Canyon Challenge has new time, new place, new look
By Rick Vacek
GCU News Bureau
In trains, there’s the express and the local.
In the Canyon Challenge, Grand Canyon University’s entrepreneurial competition for students and alumni, there’s the old way – once a year, like the express – and now there’s the new way.
More stops. Like the local.
The spring 2019 version of the Challenge is set for 11:15 a.m. Wednesday in the Colangelo College of Business (CCOB) Building. That means it will be starting just as many students are getting out of class, and the hope is that they’ll stick around to hear the presentations.
It’s a radical departure in three ways:
- New time (instead of late afternoon)
- New venue (instead of GCU Arena)
- And one very big new idea – it now will take place at least twice a year and already is on the schedule again for Dec. 6

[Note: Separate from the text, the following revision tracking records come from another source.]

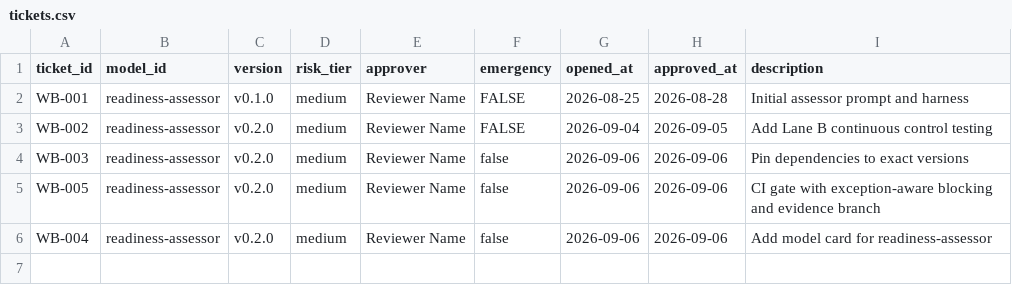
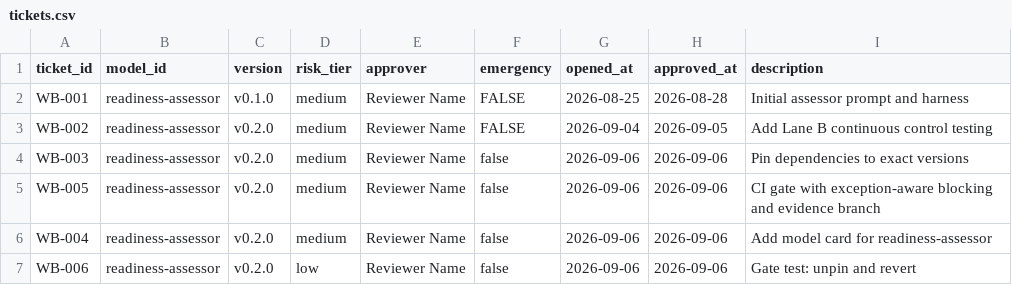
Before and after one commit to yencwu87-ui/ai-governance-readiness-workbench, a CSV file: repo/governance/tickets.csv, drawn as a sheet; the diff names each change by its address in the sheet, - before the commit and + after, or states it on an @@ line.

Commit message:
WB-006: record gate test ticket

```diff
--- a/repo/governance/tickets.csv
+++ b/repo/governance/tickets.csv
+row 7: WB-006 | readiness-assessor | v0.2.0 | low | Reviewer Name | false | 2026-09-06 | 2026-09-06 | Gate test: unpin and revert
```
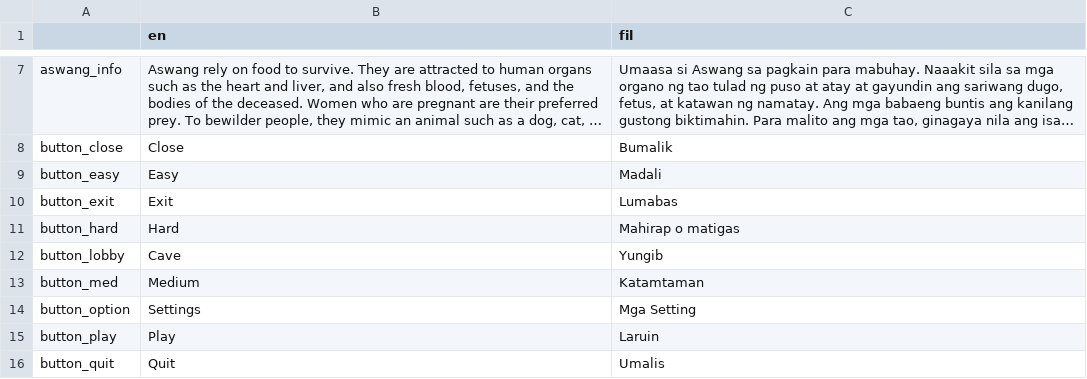
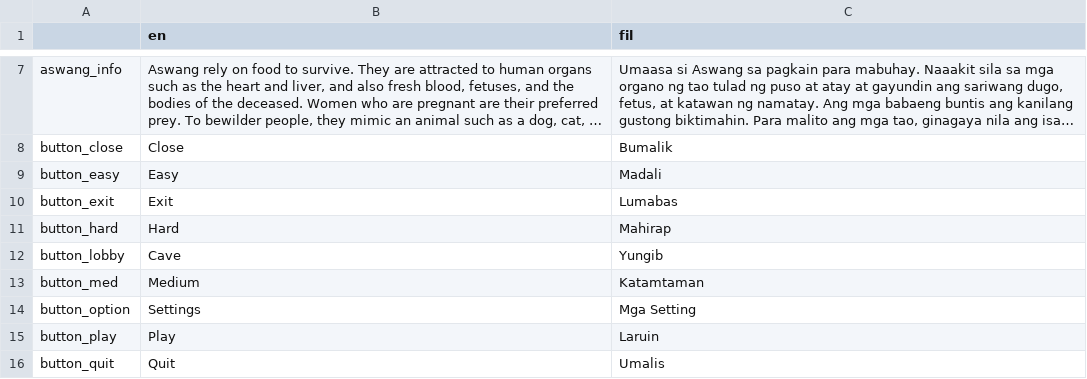
Before and after one commit to OmaGash/crispy-bassoon, a CSV file: game/ui/translation.csv, drawn as a sheet; only a part is shown, gaps mark what is left out; long unchanged cells end in ….

```diff
--- a/game/ui/translation.csv
+++ b/game/ui/translation.csv
@@ -10,3 +10,3 @@ button_easy,Easy,Madali
 button_exit,Exit,Lumabas
-button_hard,Hard,Mahirap o matigas
+button_hard,Hard,Mahirap
 button_lobby,Cave,Yungib
```
Also changed, not shown: 9 other files.
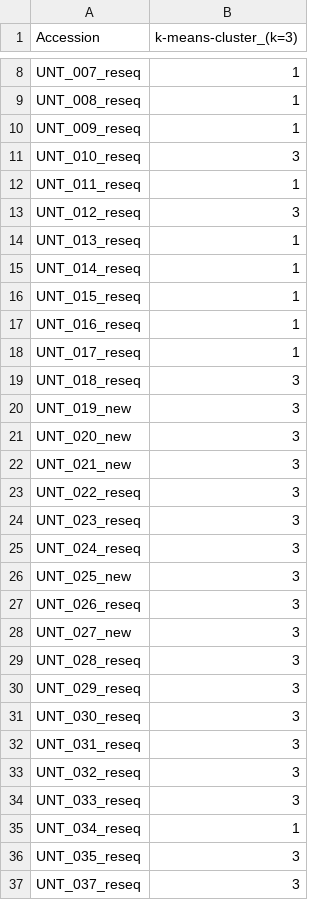
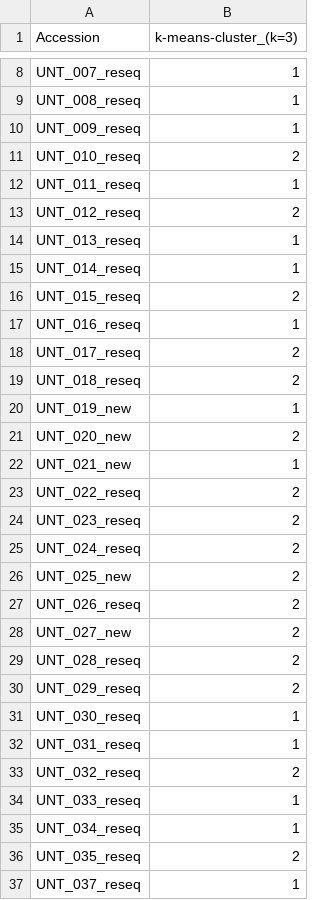
Before and after one commit to usadellab/untwist, a TSV file: results/k_means_result_k=3.tsv, drawn as a sheet; only a part is shown, gaps mark what is left out; the diff covers the shown part only.

```diff
--- a/results/k_means_result_k=3.tsv
+++ b/results/k_means_result_k=3.tsv
@@ -10,28 +10,28 @@ UNT_008_reseq	1
 UNT_009_reseq	1
-UNT_010_reseq	3
+UNT_010_reseq	2
 UNT_011_reseq	1
-UNT_012_reseq	3
+UNT_012_reseq	2
 UNT_013_reseq	1
 UNT_014_reseq	1
-UNT_015_reseq	1
+UNT_015_reseq	2
 UNT_016_reseq	1
-UNT_017_reseq	1
-UNT_018_reseq	3
-UNT_019_new	3
-UNT_020_new	3
-UNT_021_new	3
-UNT_022_reseq	3
-UNT_023_reseq	3
-UNT_024_reseq	3
-UNT_025_new	3
-UNT_026_reseq	3
-UNT_027_new	3
-UNT_028_reseq	3
-UNT_029_reseq	3
-UNT_030_reseq	3
-UNT_031_reseq	3
-UNT_032_reseq	3
-UNT_033_reseq	3
+UNT_017_reseq	2
+UNT_018_reseq	2
+UNT_019_new	1
+UNT_020_new	2
+UNT_021_new	1
+UNT_022_reseq	2
+UNT_023_reseq	2
+UNT_024_reseq	2
+UNT_025_new	2
+UNT_026_reseq	2
+UNT_027_new	2
+UNT_028_reseq	2
+UNT_029_reseq	2
+UNT_030_reseq	1
+UNT_031_reseq	1
+UNT_032_reseq	2
+UNT_033_reseq	1
 UNT_034_reseq	1
-UNT_035_reseq	3
-UNT_037_reseq	3
+UNT_035_reseq	2
+UNT_037_reseq	1
```
Also changed, not shown: 102 edited cells elsewhere in this file, results/k_means_result_k=10.tsv, results/k_means_result_k=4.tsv, 24 other files.
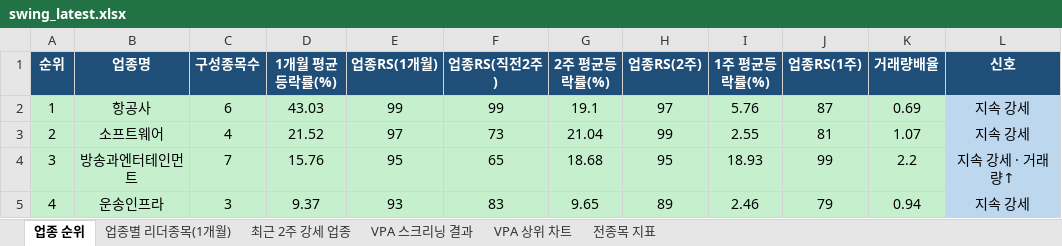
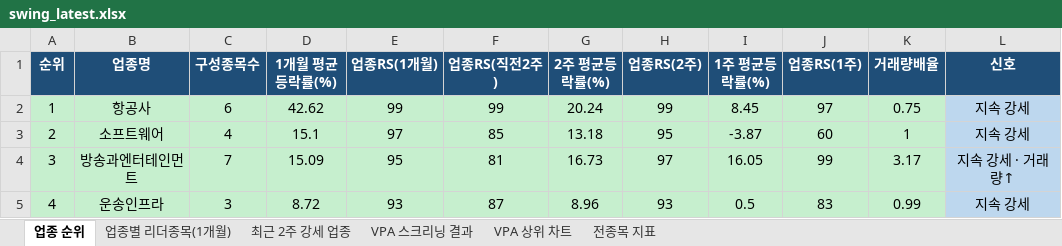
Before and after one commit to gopkh0129/stock, an Excel workbook: docs/data/swing_latest.xlsx, sheet 업종 순위, drawn as a sheet; only a part is shown; values as stored, in another font and other column widths than the file's, no borders; the diff covers the shown part only; the diff names each change by its address in the sheet, - before the commit and + after, or states it on an @@ line.

```diff
--- a/docs/data/swing_latest.xlsx (sheet 업종 순위)
+++ b/docs/data/swing_latest.xlsx (sheet 업종 순위)
-D2 (1개월 평균등락률(%)): 43.03
+D2 (1개월 평균등락률(%)): 42.62
-G2 (2주 평균등락률(%)): 19.1
+G2 (2주 평균등락률(%)): 20.24
-H2 (업종RS(2주)): 97
+H2 (업종RS(2주)): 99
-I2 (1주 평균등락률(%)): 5.76
+I2 (1주 평균등락률(%)): 8.45
-J2 (업종RS(1주)): 87
+J2 (업종RS(1주)): 97
-K2 (거래량배율): 0.69
+K2 (거래량배율): 0.75
-D3 (1개월 평균등락률(%)): 21.52
+D3 (1개월 평균등락률(%)): 15.1
-F3 (업종RS(직전2주)): 73
+F3 (업종RS(직전2주)): 85
-G3 (2주 평균등락률(%)): 21.04
+G3 (2주 평균등락률(%)): 13.18
-H3 (업종RS(2주)): 99
+H3 (업종RS(2주)): 95
-I3 (1주 평균등락률(%)): 2.55
+I3 (1주 평균등락률(%)): -3.87
-J3 (업종RS(1주)): 81
+J3 (업종RS(1주)): 60
-K3 (거래량배율): 1.07
+K3 (거래량배율): 1
-D4 (1개월 평균등락률(%)): 15.76
+D4 (1개월 평균등락률(%)): 15.09
-F4 (업종RS(직전2주)): 65
+F4 (업종RS(직전2주)): 81
-G4 (2주 평균등락률(%)): 18.68
+G4 (2주 평균등락률(%)): 16.73
-H4 (업종RS(2주)): 95
+H4 (업종RS(2주)): 97
-I4 (1주 평균등락률(%)): 18.93
+I4 (1주 평균등락률(%)): 16.05
-K4 (거래량배율): 2.2
+K4 (거래량배율): 3.17
-D5 (1개월 평균등락률(%)): 9.37
+D5 (1개월 평균등락률(%)): 8.72
-F5 (업종RS(직전2주)): 83
+F5 (업종RS(직전2주)): 87
-G5 (2주 평균등락률(%)): 9.65
+G5 (2주 평균등락률(%)): 8.96
-H5 (업종RS(2주)): 89
+H5 (업종RS(2주)): 93
-I5 (1주 평균등락률(%)): 2.46
+I5 (1주 평균등락률(%)): 0.5
-J5 (업종RS(1주)): 79
+J5 (업종RS(1주)): 83
-K5 (거래량배율): 0.94
+K5 (거래량배율): 0.99
```
Also changed, not shown: 23 added rows, 24 removed rows, 163 edited cells, cell formats and row numbers in column A elsewhere in this sheet, sheet 전종목 지표, sheet 최근 2주 강세 업종, sheet 업종별 리더종목(1개월), sheet VPA 스크리닝 결과, charts or pictures, 1 other file.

“The primary objective is to have it happen more often,” said Tim Kelley, Assistant Professor for Entrepreneurship and Economics. “So rather than one big, flashy event in the Arena, it’s about ‘how can we do at least two events a year?’
“The idea of having it here with the Colangelo College of Business is that it can be more intimate, less intimidating – still prestigious, but we want more businesses more often.”
To that end, GCU has put in motion a plan to create more opportunities for business students to collaborate with students from the College of Science, Engineering and Technology (CSET).
“We need to do a lot better at getting the word out to the entire population, both online and ground, across all colleges, and particularly the engineering and computer people,” Kelley said. “They’re all doing capstones that are projects and should be actual businesses.”
Kelley has first-hand knowledge: He also teaches CSET classes. He noticed that computer programmers and engineers “would dive deep into the weeds of some technology but not be solving any particular problem – no business case behind it.”
In the fall semester, the plan is to have entrepreneurial students in both colleges start with a class that Kelley called “essentially identical.” Before long, he hopes to have the curriculum set up to where they work in the same classrooms on projects.
The five finalists for Wednesday’s Canyon Challenge were chosen from a group of 17 entrants who pitched at the weekly Shark Tank. As in the past, they will compete for $10,000 in prize money — $5,000 for the winner, $3,000 for second place and $2,000 for third.
The finalists are:
- GreatR Media (Andrew Flowers, Connor Keene): Digital marketing agency that helps businesses and entrepreneurs leverage social media to create and scale revenue.
- Outlet (Andrew Smith): Student marketing firm that specializes in social media
- Ninjobi (Areahna O’Rea): Platform that enables millennials and Gen Z’s to connect with professional jobs while giving them flexibility, work/life balance and independence.
- Bills Bowls (Isaac Bills): Meal-convenience company that enables students to save money, eat better and waste less.
- Trvo (Malik Rivers): Travel-planning app built for the way millennials travel.
“It’s an interesting mix,” Kelley said. “All of them have some technology component to some extent, and there should be some good presentations.”
Separate from the competition, there also will be a special presentation by Seth Baxter for his idea, Restore: Plastic for Purpose.
Contact Rick Vacek at (602) 639-8203 or firstname.lastname@example.org.